**Activity:**
Everything in the records must be copied exactly, apart from the pictures.

**Data to use:**

════════════════

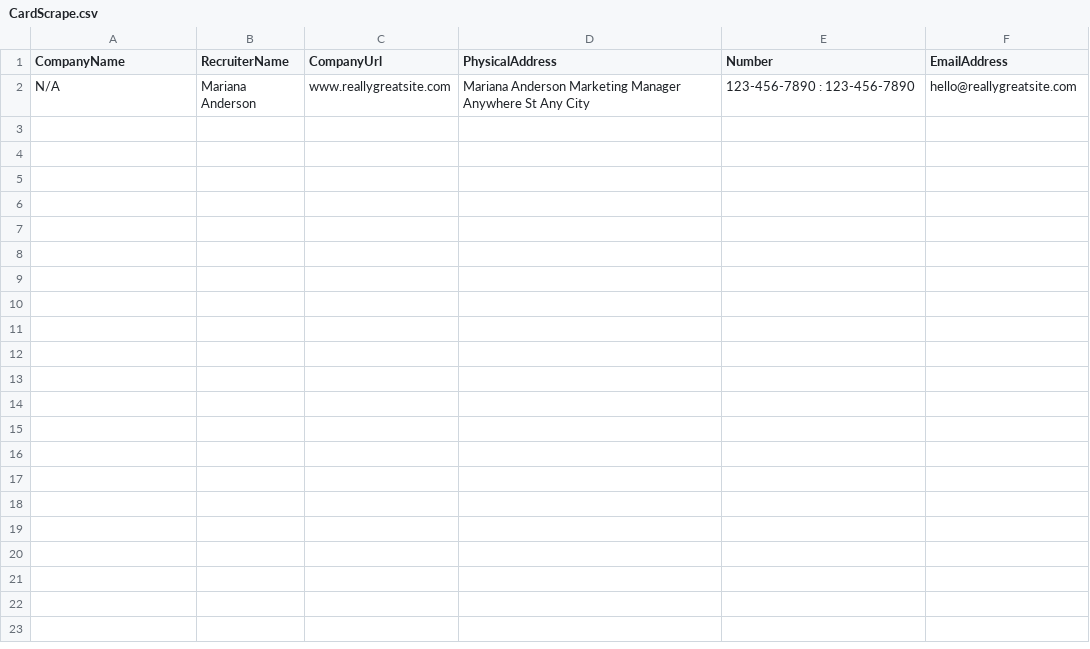
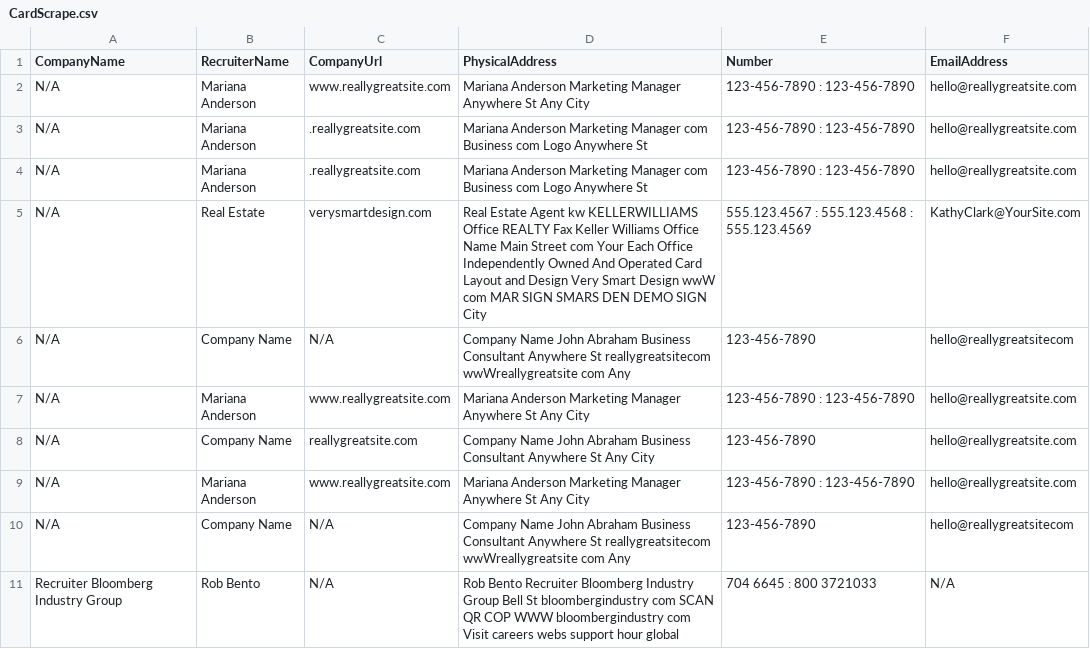
Before and after one commit to PeterGQ/BusinessCardOCR, a CSV file: CardScrape.csv, drawn as a sheet; the diff names each change by its address in the sheet, - before the commit and + after, or states it on an @@ line.

```diff
--- a/CardScrape.csv
+++ b/CardScrape.csv
+row 3: N/A | Mariana Anderson | .reallygreatsite.com | Mariana Anderson Marketing Manager com Business com Logo Anywhere St | 123-456-7890 : 123-456-7890 | hello@reallygreatsite.com
+row 4: N/A | Mariana Anderson | .reallygreatsite.com | Mariana Anderson Marketing Manager com Business com Logo Anywhere St | 123-456-7890 : 123-456-7890 | hello@reallygreatsite.com
+row 5: N/A | Real Estate | verysmartdesign.com | Real Estate Agent kw KELLERWILLIAMS Office REALTY Fax Keller Williams Office Name Main Street com Your Each Office Independently Owned And Operated Card Layout and Design Very Smart Design wwW com MAR SIGN SMARS DEN DEMO SIGN City | 555.123.4567 : 555.123.4568 : 555.123.4569 | KathyClark@YourSite.com
+row 6: N/A | Company Name | N/A | Company Name John Abraham Business Consultant Anywhere St reallygreatsitecom wwWreallygreatsite com Any | 123-456-7890 | hello@reallygreatsitecom
+row 7: N/A | Mariana Anderson | www.reallygreatsite.com | Mariana Anderson Marketing Manager Anywhere St Any City | 123-456-7890 : 123-456-7890 | hello@reallygreatsite.com
+row 8: N/A | Company Name | reallygreatsite.com | Company Name John Abraham Business Consultant Anywhere St Any City | 123-456-7890 | hello@reallygreatsite.com
+row 9: N/A | Mariana Anderson | www.reallygreatsite.com | Mariana Anderson Marketing Manager Anywhere St Any City | 123-456-7890 : 123-456-7890 | hello@reallygreatsite.com
+row 10: N/A | Company Name | N/A | Company Name John Abraham Business Consultant Anywhere St reallygreatsitecom wwWreallygreatsite com Any | 123-456-7890 | hello@reallygreatsitecom
+row 11: Recruiter Bloomberg Industry Group | Rob Bento | N/A | Rob Bento Recruiter Bloomberg Industry Group Bell St bloombergindustry com SCAN QR COP WWW bloombergindustry com Visit careers webs support hour global | 704 6645 : 800 3721033 | N/A
```
Also changed, not shown: 5 other files.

════════════════

**Expected answer:**
Before and after one commit to PeterGQ/BusinessCardOCR, a CSV file: CardScrape.csv, drawn as a sheet; the diff names each change by its address in the sheet, - before the commit and + after, or states it on an @@ line.

```diff
--- a/CardScrape.csv
+++ b/CardScrape.csv
+row 3: N/A | Mariana Anderson | .reallygreatsite.com | Mariana Anderson Marketing Manager com Business com Logo Anywhere St | 123-456-7890 : 123-456-7890 | hello@reallygreatsite.com
+row 4: N/A | Mariana Anderson | .reallygreatsite.com | Mariana Anderson Marketing Manager com Business com Logo Anywhere St | 123-456-7890 : 123-456-7890 | hello@reallygreatsite.com
+row 5: N/A | Real Estate | verysmartdesign.com | Real Estate Agent kw KELLERWILLIAMS Office REALTY Fax Keller Williams Office Name Main Street com Your Each Office Independently Owned And Operated Card Layout and Design Very Smart Design wwW com MAR SIGN SMARS DEN DEMO SIGN City | 555.123.4567 : 555.123.4568 : 555.123.4569 | KathyClark@YourSite.com
+row 6: N/A | Company Name | N/A | Company Name John Abraham Business Consultant Anywhere St reallygreatsitecom wwWreallygreatsite com Any | 123-456-7890 | hello@reallygreatsitecom
+row 7: N/A | Mariana Anderson | www.reallygreatsite.com | Mariana Anderson Marketing Manager Anywhere St Any City | 123-456-7890 : 123-456-7890 | hello@reallygreatsite.com
+row 8: N/A | Company Name | reallygreatsite.com | Company Name John Abraham Business Consultant Anywhere St Any City | 123-456-7890 | hello@reallygreatsite.com
+row 9: N/A | Mariana Anderson | www.reallygreatsite.com | Mariana Anderson Marketing Manager Anywhere St Any City | 123-456-7890 : 123-456-7890 | hello@reallygreatsite.com
+row 10: N/A | Company Name | N/A | Company Name John Abraham Business Consultant Anywhere St reallygreatsitecom wwWreallygreatsite com Any | 123-456-7890 | hello@reallygreatsitecom
+row 11: Recruiter Bloomberg Industry Group | Rob Bento | N/A | Rob Bento Recruiter Bloomberg Industry Group Bell St bloombergindustry com SCAN QR COP WWW bloombergindustry com Visit careers webs support hour global | 704 6645 : 800 3721033 | N/A
```
Also changed, not shown: 5 other files.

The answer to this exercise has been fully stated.